Parliamentarians to vote.
With the upcoming coronation of King Charles III, the Canadian province of Quebec is resurfacing a debate on the country’s ties to the British monarchy. On Wednesday, parliamentarians will vote on whether Canada should sever ties with the monarchy after Bloc Quebecois leader Yves-Francois Blanchet tabled a motion that forced a conversation in the House of Commons about the Crown. His move follows the refusal of 14 recently-elected Quebec politicians to recite an oath of allegiance to the King during their swearing-in to the provincial legislature, as required by Canadian law.
Speaking to reporters, Mr. Blanchet admitted that his motion is likely to fail, but he said the failure will show Quebecers that federal politicians “prefer to support the King than the people.” In Canada, the monarch – now King Charles – is the head of state.
The monarchy serves a mainly symbolic role, with the power to govern entrusted to the Canadian government. Changing the current system would need approval from both the House of Commons and the Senate in parliament, as well as the unanimous consent of all 10 provinces. Members of Canada’s governing Liberal party have already said they will oppose the motion.
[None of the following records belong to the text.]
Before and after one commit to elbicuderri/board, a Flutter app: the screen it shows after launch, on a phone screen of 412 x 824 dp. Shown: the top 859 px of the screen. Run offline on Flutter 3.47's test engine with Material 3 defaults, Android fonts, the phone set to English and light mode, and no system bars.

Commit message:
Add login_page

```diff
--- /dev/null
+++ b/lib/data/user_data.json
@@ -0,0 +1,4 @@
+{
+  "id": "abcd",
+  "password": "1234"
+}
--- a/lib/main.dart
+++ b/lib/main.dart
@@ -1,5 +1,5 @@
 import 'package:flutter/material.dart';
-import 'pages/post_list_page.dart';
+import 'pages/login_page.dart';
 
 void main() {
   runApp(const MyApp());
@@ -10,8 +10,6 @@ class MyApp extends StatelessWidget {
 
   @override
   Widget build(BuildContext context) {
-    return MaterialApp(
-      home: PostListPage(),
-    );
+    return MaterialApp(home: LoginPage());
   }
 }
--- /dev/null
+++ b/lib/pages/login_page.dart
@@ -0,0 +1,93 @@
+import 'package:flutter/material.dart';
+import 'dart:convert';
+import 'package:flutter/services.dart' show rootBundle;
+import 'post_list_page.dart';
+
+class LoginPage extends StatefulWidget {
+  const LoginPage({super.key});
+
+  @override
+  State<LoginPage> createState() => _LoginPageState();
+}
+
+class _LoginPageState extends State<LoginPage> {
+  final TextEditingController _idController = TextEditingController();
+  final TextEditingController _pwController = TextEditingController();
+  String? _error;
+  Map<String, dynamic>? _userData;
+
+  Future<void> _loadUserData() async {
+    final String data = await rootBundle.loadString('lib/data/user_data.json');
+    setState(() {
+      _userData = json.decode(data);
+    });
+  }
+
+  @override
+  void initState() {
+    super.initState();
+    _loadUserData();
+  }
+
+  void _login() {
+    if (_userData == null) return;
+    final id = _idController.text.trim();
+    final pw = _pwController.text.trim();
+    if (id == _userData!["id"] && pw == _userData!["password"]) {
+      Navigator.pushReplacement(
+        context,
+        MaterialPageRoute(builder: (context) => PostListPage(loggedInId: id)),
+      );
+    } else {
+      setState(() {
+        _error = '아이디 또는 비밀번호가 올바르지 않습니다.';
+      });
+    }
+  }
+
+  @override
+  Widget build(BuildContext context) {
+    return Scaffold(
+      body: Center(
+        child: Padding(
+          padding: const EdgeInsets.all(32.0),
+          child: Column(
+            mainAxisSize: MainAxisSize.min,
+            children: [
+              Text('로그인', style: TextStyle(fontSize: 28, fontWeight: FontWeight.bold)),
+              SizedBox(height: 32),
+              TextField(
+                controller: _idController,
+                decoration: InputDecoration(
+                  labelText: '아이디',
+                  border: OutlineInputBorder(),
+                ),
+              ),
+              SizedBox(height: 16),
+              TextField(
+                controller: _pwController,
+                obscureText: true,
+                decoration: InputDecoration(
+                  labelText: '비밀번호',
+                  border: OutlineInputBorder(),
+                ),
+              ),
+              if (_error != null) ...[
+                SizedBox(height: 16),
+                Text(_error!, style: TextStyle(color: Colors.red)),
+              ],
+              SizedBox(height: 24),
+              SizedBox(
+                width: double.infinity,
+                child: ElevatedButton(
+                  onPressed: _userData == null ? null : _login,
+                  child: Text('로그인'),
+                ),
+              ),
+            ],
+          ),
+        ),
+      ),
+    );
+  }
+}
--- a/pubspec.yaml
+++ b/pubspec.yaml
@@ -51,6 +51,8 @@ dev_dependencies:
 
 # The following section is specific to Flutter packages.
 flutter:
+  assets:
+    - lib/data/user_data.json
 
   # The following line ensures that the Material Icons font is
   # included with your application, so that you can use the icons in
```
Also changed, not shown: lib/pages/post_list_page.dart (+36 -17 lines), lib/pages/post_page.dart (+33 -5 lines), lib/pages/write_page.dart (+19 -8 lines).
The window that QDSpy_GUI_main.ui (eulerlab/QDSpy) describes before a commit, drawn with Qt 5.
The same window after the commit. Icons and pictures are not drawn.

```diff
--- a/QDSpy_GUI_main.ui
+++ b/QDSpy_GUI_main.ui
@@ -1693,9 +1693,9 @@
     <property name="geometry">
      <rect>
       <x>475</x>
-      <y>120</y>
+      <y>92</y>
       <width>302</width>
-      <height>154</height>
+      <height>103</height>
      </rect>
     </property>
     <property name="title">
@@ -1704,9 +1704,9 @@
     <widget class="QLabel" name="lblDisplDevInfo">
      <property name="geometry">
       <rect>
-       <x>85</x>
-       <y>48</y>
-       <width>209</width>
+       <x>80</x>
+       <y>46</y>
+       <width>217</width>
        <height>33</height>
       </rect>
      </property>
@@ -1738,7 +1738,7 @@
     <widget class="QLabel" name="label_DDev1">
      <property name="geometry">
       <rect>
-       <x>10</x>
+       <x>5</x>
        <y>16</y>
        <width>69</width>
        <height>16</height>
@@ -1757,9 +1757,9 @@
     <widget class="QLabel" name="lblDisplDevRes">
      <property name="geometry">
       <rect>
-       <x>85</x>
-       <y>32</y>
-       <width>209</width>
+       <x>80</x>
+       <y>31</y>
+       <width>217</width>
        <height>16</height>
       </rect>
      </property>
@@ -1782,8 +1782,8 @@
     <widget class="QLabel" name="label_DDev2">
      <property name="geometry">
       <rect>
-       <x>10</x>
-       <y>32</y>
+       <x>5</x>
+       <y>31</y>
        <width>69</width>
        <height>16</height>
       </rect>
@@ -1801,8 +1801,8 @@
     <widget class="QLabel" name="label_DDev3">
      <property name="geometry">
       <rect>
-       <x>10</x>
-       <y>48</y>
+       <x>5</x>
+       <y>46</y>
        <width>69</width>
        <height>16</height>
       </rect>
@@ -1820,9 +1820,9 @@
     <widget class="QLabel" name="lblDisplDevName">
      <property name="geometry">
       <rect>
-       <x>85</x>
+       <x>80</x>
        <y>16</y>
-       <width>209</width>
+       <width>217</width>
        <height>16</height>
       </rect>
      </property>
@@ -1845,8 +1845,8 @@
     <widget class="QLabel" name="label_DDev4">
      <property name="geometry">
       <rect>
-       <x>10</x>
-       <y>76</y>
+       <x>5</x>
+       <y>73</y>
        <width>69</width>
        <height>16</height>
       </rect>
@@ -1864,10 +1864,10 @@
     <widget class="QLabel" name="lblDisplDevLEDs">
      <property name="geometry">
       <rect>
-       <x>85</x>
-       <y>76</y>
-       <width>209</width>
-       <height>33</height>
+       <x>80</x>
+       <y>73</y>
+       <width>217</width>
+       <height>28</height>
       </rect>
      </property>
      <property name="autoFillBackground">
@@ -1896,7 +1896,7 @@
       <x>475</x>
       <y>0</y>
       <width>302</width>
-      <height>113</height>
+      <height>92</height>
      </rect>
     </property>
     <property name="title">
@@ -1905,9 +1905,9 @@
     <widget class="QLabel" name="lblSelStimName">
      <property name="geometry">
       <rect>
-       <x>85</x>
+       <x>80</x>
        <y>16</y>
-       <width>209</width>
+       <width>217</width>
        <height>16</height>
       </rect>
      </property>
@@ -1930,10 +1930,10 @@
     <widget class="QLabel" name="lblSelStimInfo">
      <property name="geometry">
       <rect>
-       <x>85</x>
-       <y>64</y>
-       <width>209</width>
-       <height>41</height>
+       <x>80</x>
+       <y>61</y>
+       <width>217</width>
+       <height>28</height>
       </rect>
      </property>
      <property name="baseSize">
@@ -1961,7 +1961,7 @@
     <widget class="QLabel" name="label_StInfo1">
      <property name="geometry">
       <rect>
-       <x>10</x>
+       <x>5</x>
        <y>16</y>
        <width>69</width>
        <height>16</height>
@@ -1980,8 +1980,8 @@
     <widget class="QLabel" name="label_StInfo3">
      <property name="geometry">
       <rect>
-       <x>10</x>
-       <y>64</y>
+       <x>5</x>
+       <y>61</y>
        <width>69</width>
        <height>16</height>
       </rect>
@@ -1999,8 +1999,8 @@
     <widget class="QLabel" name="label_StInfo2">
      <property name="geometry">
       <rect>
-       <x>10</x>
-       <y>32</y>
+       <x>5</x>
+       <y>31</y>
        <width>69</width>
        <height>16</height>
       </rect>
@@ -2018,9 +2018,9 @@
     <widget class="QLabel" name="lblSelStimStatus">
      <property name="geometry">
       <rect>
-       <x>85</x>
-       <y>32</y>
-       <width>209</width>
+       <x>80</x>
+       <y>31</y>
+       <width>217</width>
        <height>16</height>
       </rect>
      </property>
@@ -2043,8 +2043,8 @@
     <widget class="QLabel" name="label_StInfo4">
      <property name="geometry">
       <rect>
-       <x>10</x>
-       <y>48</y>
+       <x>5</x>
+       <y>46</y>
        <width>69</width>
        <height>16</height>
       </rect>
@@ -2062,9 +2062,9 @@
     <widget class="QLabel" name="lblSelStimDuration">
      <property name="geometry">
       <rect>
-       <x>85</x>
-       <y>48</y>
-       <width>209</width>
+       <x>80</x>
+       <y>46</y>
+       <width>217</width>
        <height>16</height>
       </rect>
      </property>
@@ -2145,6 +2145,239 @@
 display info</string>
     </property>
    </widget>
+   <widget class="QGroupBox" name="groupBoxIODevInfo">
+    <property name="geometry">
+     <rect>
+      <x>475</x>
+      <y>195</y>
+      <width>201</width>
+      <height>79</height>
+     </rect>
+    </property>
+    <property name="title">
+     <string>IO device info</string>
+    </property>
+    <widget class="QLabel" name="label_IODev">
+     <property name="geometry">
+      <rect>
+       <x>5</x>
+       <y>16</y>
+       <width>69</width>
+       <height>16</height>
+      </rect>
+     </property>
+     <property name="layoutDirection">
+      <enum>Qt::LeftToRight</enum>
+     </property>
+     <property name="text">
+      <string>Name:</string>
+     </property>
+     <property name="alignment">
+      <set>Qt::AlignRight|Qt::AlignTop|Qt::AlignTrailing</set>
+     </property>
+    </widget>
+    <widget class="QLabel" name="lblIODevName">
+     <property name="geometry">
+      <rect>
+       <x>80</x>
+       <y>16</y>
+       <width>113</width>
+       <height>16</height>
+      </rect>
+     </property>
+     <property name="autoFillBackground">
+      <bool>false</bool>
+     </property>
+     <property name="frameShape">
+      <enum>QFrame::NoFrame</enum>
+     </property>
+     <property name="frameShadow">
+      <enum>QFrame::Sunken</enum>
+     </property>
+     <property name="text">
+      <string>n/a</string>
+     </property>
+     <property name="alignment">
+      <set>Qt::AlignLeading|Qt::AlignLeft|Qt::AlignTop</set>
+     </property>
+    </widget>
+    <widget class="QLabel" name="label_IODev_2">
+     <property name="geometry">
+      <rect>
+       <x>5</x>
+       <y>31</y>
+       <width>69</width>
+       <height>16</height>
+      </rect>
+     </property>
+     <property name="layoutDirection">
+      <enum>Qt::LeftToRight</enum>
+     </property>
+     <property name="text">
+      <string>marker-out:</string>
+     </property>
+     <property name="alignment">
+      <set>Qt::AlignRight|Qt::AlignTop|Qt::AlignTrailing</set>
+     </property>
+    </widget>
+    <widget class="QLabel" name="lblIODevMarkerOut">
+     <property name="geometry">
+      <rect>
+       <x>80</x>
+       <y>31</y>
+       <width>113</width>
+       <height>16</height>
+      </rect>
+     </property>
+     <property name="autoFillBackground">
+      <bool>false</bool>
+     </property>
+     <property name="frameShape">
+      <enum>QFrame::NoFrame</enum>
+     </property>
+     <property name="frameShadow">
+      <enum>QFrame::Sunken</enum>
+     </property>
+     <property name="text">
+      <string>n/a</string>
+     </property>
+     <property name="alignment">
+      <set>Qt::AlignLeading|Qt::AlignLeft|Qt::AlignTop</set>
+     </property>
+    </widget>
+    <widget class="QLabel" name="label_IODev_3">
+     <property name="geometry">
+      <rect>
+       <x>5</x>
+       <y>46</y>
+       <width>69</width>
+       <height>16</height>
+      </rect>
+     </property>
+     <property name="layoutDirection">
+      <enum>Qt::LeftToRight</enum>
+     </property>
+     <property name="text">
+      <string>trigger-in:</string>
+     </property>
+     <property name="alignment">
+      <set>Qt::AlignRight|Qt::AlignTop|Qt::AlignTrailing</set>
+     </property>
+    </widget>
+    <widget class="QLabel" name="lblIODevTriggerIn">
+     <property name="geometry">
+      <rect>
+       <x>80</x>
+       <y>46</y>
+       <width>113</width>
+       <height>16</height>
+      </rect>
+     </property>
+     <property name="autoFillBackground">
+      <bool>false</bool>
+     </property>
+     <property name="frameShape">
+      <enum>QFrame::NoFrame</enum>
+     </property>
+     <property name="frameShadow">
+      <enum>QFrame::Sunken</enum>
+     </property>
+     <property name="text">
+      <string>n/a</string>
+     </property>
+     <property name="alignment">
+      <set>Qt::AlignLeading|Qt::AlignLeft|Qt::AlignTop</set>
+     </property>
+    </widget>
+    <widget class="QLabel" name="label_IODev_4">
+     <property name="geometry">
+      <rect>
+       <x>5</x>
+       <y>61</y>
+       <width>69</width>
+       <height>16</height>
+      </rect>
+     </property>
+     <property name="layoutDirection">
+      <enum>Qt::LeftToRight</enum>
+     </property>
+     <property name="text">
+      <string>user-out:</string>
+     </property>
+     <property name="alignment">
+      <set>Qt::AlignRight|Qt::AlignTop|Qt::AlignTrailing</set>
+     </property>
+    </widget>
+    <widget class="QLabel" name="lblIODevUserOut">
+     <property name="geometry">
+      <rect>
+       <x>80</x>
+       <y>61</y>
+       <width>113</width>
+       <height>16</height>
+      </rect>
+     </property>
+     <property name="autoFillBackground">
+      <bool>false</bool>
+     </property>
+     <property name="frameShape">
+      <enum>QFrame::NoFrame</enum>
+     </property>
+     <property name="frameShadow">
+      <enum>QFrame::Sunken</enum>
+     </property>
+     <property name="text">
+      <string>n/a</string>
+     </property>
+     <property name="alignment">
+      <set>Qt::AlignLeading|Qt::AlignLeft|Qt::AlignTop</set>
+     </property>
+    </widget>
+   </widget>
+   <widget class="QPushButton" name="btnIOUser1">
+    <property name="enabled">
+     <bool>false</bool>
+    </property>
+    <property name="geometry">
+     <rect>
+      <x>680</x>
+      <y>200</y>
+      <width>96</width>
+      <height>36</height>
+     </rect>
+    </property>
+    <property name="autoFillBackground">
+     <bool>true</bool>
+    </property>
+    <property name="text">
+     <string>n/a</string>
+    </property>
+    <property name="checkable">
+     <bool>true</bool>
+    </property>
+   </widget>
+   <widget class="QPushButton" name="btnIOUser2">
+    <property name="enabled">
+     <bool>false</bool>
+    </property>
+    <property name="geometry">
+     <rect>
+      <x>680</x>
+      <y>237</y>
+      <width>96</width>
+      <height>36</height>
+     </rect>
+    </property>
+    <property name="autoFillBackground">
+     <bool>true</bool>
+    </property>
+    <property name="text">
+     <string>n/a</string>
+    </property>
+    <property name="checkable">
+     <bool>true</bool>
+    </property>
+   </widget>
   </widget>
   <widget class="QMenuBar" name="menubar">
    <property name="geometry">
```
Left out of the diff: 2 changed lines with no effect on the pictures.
While Mr. Blanchet’s motion may fail, the future of Quebec politicians who refused to swear the oath to the Crown remains uncertain. Their refusal could lead to a bill that seeks to redefine the requirement to take the oath of allegiance in the province – if they are able to sit in Quebec’s legislature at all – and political watchers say they are eager to see how the dispute unfolds.